24 March 2023
Today’s 25-basis points (bps) hike takes interest rates to 4.25%, the highest level in 15 years. There are good reasons to think that this is now the peak – the Monetary Policy Committee (MPC) reiterated that it will need to be surprised by the economic data in order to raise rates further. What’s more, the tightening in financial conditions as a result of the recent turmoil in financial markets is equivalent to around 25-bps of policy tightening according to our calculations, reducing the need for further rate hikes.
However, the economy has proved much more resilient than expected and the labour market remains stubbornly tight. If the labour market hasn’t eased significantly by the summer then the there is a risk that the MPC will have to resume rate hikes later this year.
So, there is room for one more rate hike, but only if the labour market continues to defy gravity. We think 4.25% will probably mark the peak for UK interest rates.
Financial conditions add to the confusion
The MPC addressed the recent turmoil in financial markets by confirming that the “UK banking system maintained robust capital and strong liquidity positions, and was well placed to continue supporting the economy in a wide range of economic scenarios, including in a period of higher interest rates.”
But the committee also noted that the banking turmoil posed an extra uncertainty to “the financial and economic outlook” and that it was monitoring credit conditions, which have the potential to play a key role in future decisions. Widening credit spreads makes it more expensive for corporations to borrow and so dampen activity in the economy, even if the base rate remains unchanged.
Based on our modelling, assuming the widening of corporate spreads seen since the start of the banking turmoil persists over Q2 2023, the recent tightening of credit conditions is equivalent to roughly one 25-bp hike.
Recent uptick in inflation suggests path to 2% will be bumpy but still steep

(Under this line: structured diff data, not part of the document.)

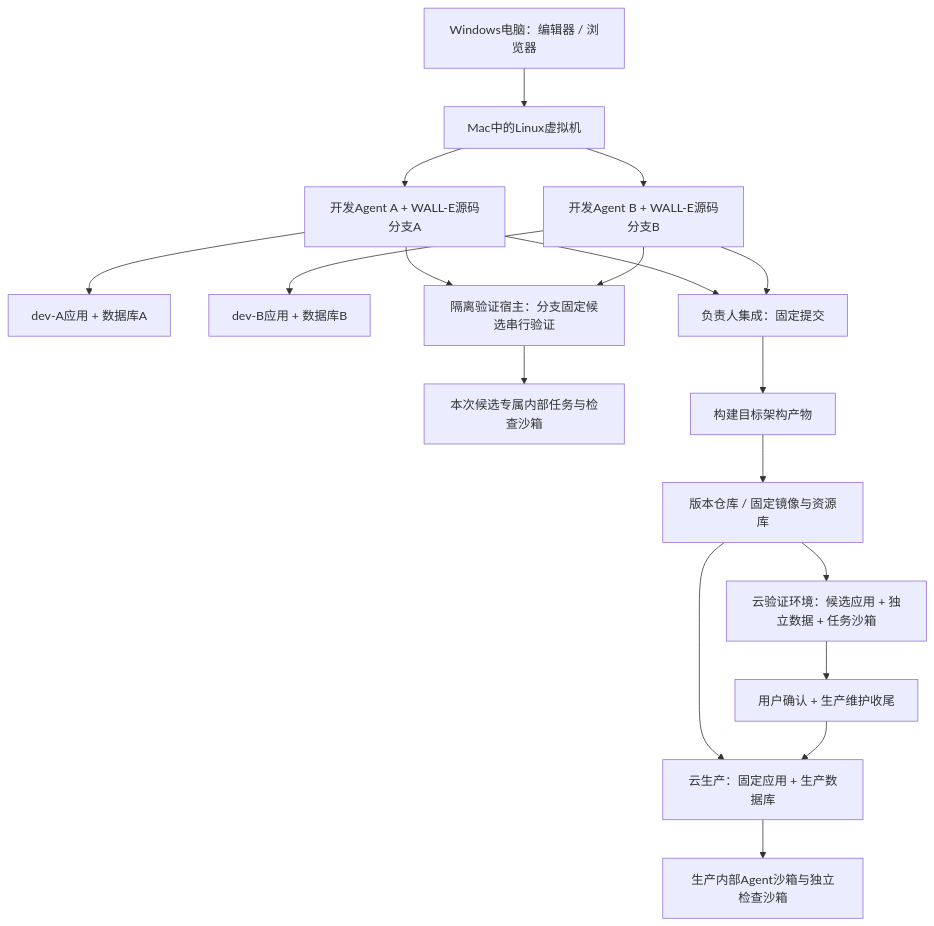
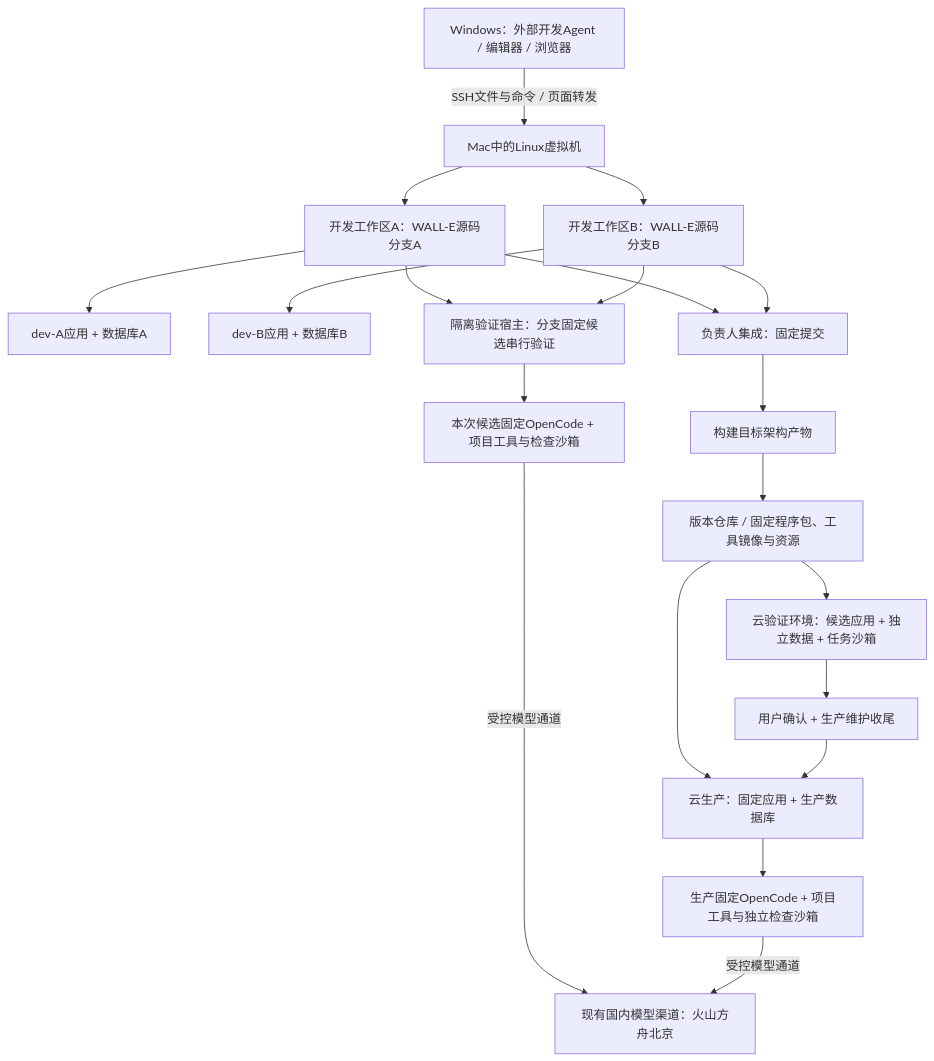
One commit to y-muzhi/Project_Wall_E changed the first of 2 diagrams in docs/iterations/pending/v2.01/WALL-E.架构与平台技术选型评审_V_2.01.md. Above: the diagram before and after it, drawn with Mermaid. The commit also changed other lines of this file and 103 other files, not shown here.

````diff
--- a/docs/iterations/pending/v2.01/WALL-E.架构与平台技术选型评审_V_2.01.md
+++ b/docs/iterations/pending/v2.01/WALL-E.架构与平台技术选型评审_V_2.01.md
@@ -95,20 +99,22 @@
 ```mermaid
 flowchart TB
-    PC[Windows电脑：编辑器 / 浏览器] --> Mac[Mac中的Linux虚拟机]
-    Mac --> A[开发Agent A + WALL-E源码分支A]
-    Mac --> B[开发Agent B + WALL-E源码分支B]
+    PC[Windows：外部开发Agent / 编辑器 / 浏览器] -->|SSH文件与命令 / 页面转发| Mac[Mac中的Linux虚拟机]
+    Mac --> A[开发工作区A：WALL-E源码分支A]
+    Mac --> B[开发工作区B：WALL-E源码分支B]
     A --> DA[dev-A应用 + 数据库A]
     B --> DB[dev-B应用 + 数据库B]
     A --> Verify[隔离验证宿主：分支固定候选串行验证]
     B --> Verify
-    Verify --> SA[本次候选专属内部任务与检查沙箱]
+    Verify --> SA[本次候选固定OpenCode + 项目工具与检查沙箱]
+    SA -->|受控模型通道| Model[现有国内模型渠道：火山方舟北京]
     A --> Integrate[负责人集成：固定提交]
     B --> Integrate
     Integrate --> Build[构建目标架构产物]
-    Build --> Registry[版本仓库 / 固定镜像与资源库]
+    Build --> Registry[版本仓库 / 固定程序包、工具镜像与资源]
     Registry --> Stage[云验证环境：候选应用 + 独立数据 + 任务沙箱]
     Stage --> Approval[用户确认 + 生产维护收尾]
     Registry --> Prod[云生产：固定应用 + 生产数据库]
     Approval --> Prod
-    Prod --> Tasks[生产内部Agent沙箱与独立检查沙箱]
+    Prod --> Tasks[生产固定OpenCode + 项目工具与独立检查沙箱]
+    Tasks -->|受控模型通道| Model
 ```
````
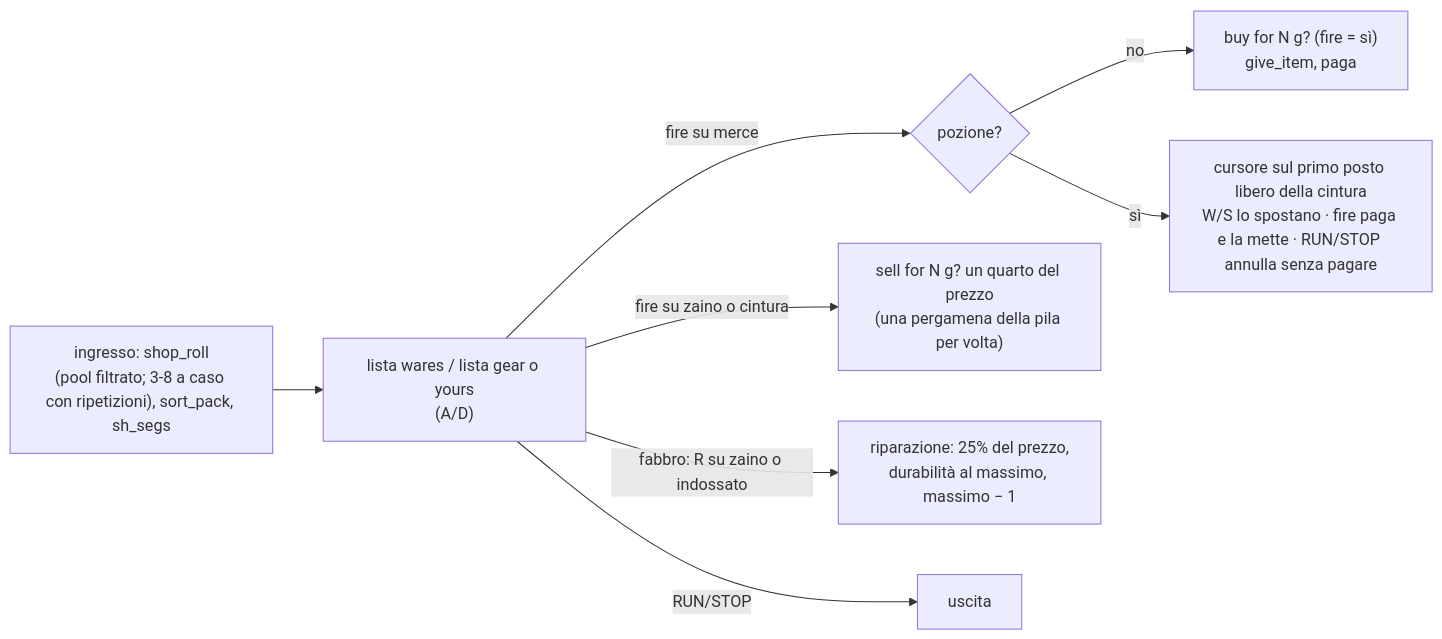
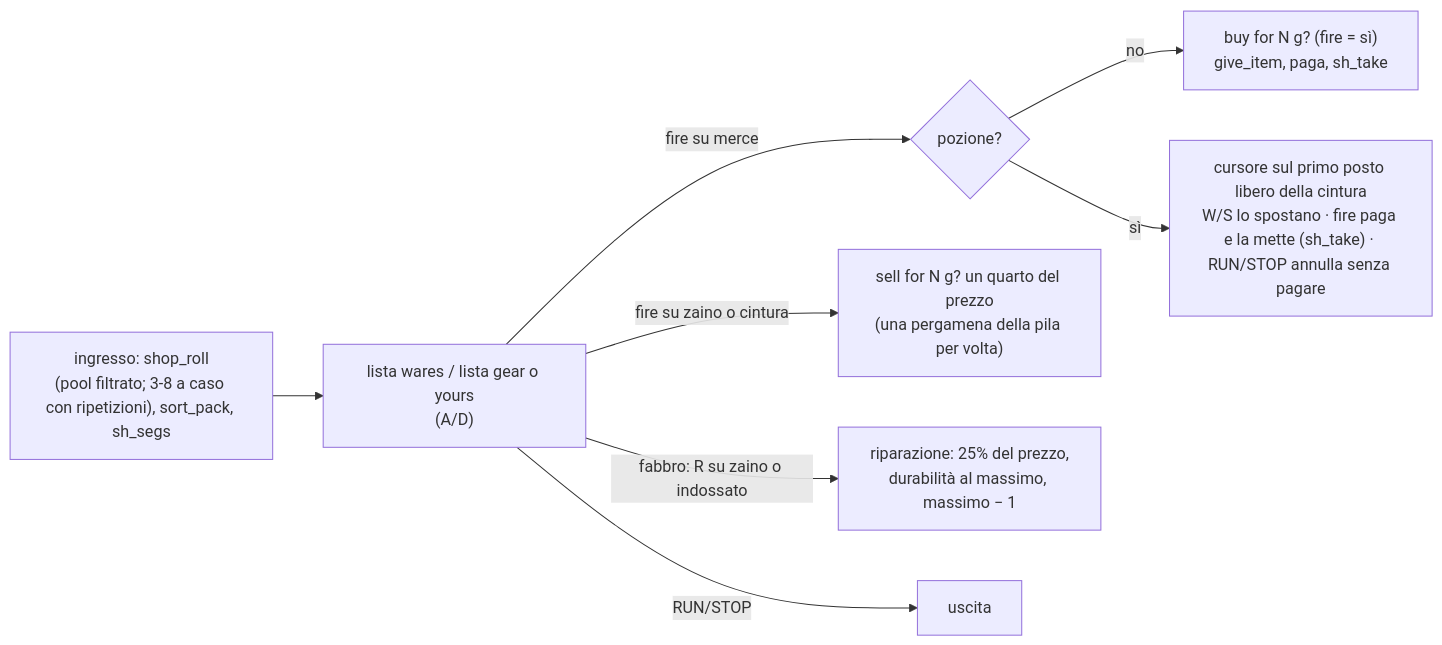
Before and after one commit to caporalesimone/barbarian-the-blood-path: the second of 2 diagrams in docs/wiki/villaggio.md, drawn with Mermaid. The commit also changed other lines of this file and 5 other files, not shown here.

````diff
--- a/docs/wiki/villaggio.md
+++ b/docs/wiki/villaggio.md
@@ -280,10 +280,10 @@
 ```mermaid
 flowchart LR
     E["ingresso: shop_roll<br/>(pool filtrato; 3-8 a caso con ripetizioni), sort_pack, sh_segs"] --> N["lista wares / lista gear o yours<br/>(A/D)"]
     N -->|"fire su merce"| BUY{"pozione?"}
-    BUY -->|no| ASK["buy for N g? (fire = sì)<br/>give_item, paga"]
-    BUY -->|sì| SLOT["cursore sul primo posto libero della cintura<br/>W/S lo spostano · fire paga e la mette · RUN/STOP annulla senza pagare"]
+    BUY -->|no| ASK["buy for N g? (fire = sì)<br/>give_item, paga, sh_take"]
+    BUY -->|sì| SLOT["cursore sul primo posto libero della cintura<br/>W/S lo spostano · fire paga e la mette (sh_take) · RUN/STOP annulla senza pagare"]
     N -->|"fire su zaino o cintura"| SELL["sell for N g? un quarto del prezzo<br/>(una pergamena della pila per volta)"]
     N -->|"fabbro: R su zaino o indossato"| REP["riparazione: 25% del prezzo,<br/>durabilità al massimo, massimo − 1"]
     N -->|RUN/STOP| X["uscita"]
 ```
````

The MPC took the edge off the 25-bp hike in Bank Rate by downplaying the significance of the unexpected increase in CPI inflation in February. Indeed, it said it still expects inflation to fall sharply over the remainder of 2023 and that services inflation, which is more closely related to the domestic economy, is broadly in line with its expectations. It blamed most of the surprise jump in inflation on spikes in food prices, due to bad weather, and clothing prices, which tend to be volatile. It expects these types of inflation to be less persistent and so is less concerned about them.
We expect inflation to be around 3% by the end of this year and fall below the Bank’s 2% target in 2024, as the large falls in energy and shipping prices make themselves felt.
The MPC also kept its forward guidance from February, which was:
“The MPC will continue to monitor closely indications of persistent inflationary pressures, including the tightness of labour market conditions and the behaviour of wage growth and services inflation. If there were to be evidence of more persistent pressures, then further tightening in monetary policy would be required.”
Translating this from ‘Bank language’ this means - whether interest rates increase again in May depends on whether there is evidence that the labour market is easing. It will also need to be sure that the spike in inflation in February really was a one off.
But assuming the economy evolves largely as we and the Bank of England (BoE) expects, then there is probably little need for further hikes.
Even with the economy struggling, we doubt the BoE will be comfortable cutting rates until inflation is within touching distance of the 2% target. In our forecasts, that doesn’t happen until Q2 2024. We have assumed cuts of 25-bps a quarter from that point until the end of 2025, when interest rates may feel a bit friendlier again.